*** Raw data ***

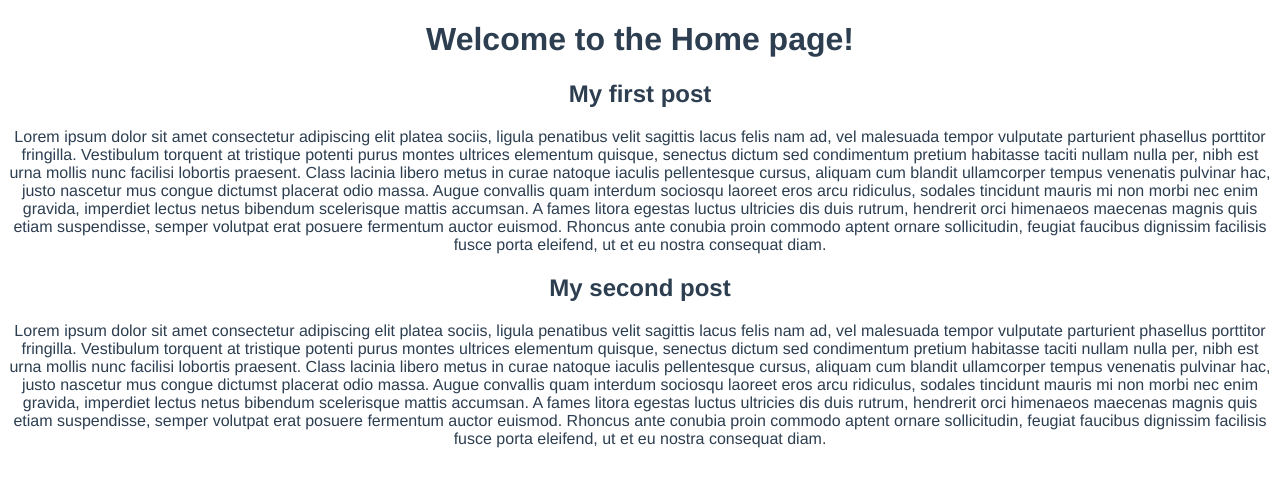
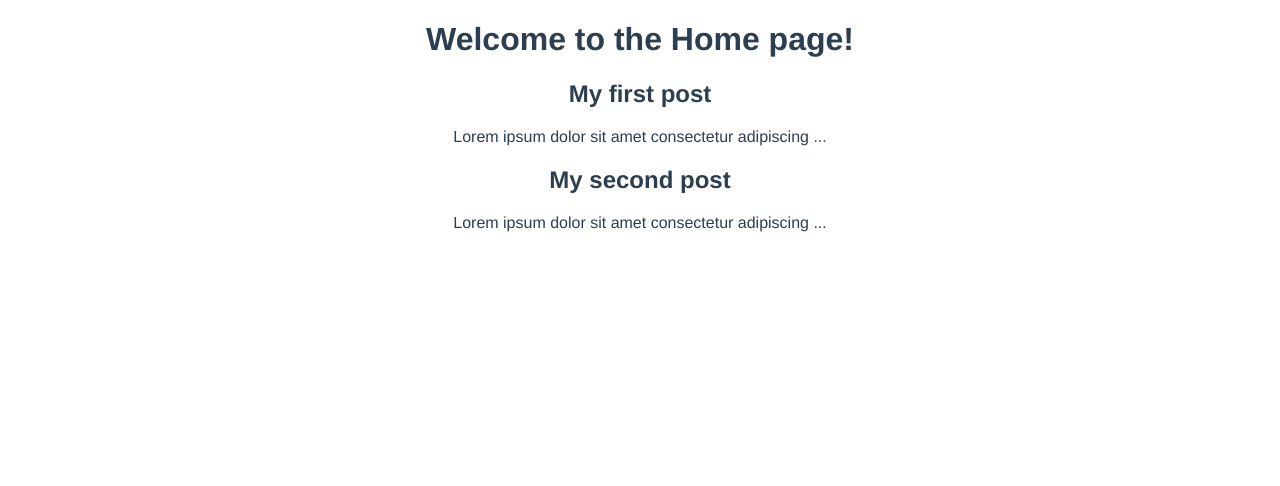
Before and after one commit to DiegoVargasM/Vue_Lessons, a Vue app in the folder L5-Composition-API/dojo-blog/: page / in a window 1280 px wide. Shown: the top 486 px of the page. Built offline with nearby package versions, Linux system fonts and the light colour scheme.

Commit message:
replace body with computed version

```diff
--- a/L5-Composition-API/dojo-blog/src/components/SinglePost.vue
+++ b/L5-Composition-API/dojo-blog/src/components/SinglePost.vue
@@ -1,14 +1,23 @@
 <template>
-  <div class="single-post">
+  <div class="post">
     <h2>{{ post.title }}</h2>
-    <p>{{ post.body }}</p>
+    <p>{{ snippet }}</p>
   </div>
 </template>
 
 <script>
+import { computed } from "vue";
+
 export default {
   name: "SinglePost",
   props: ["post"],
+  setup(props) {
+    const snippet = computed(() => {
+      return props.post.body.substring(0, 50) + "...";
+    });
+
+    return { snippet };
+  },
 };
 </script>
 
```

*** End of Raw data ***

**Action item**
All lines in the records with the string "body" should be copied out.

**Written answer**
replace body with computed version
-    <p>{{ post.body }}</p>
+      return props.post.body.substring(0, 50) + "...";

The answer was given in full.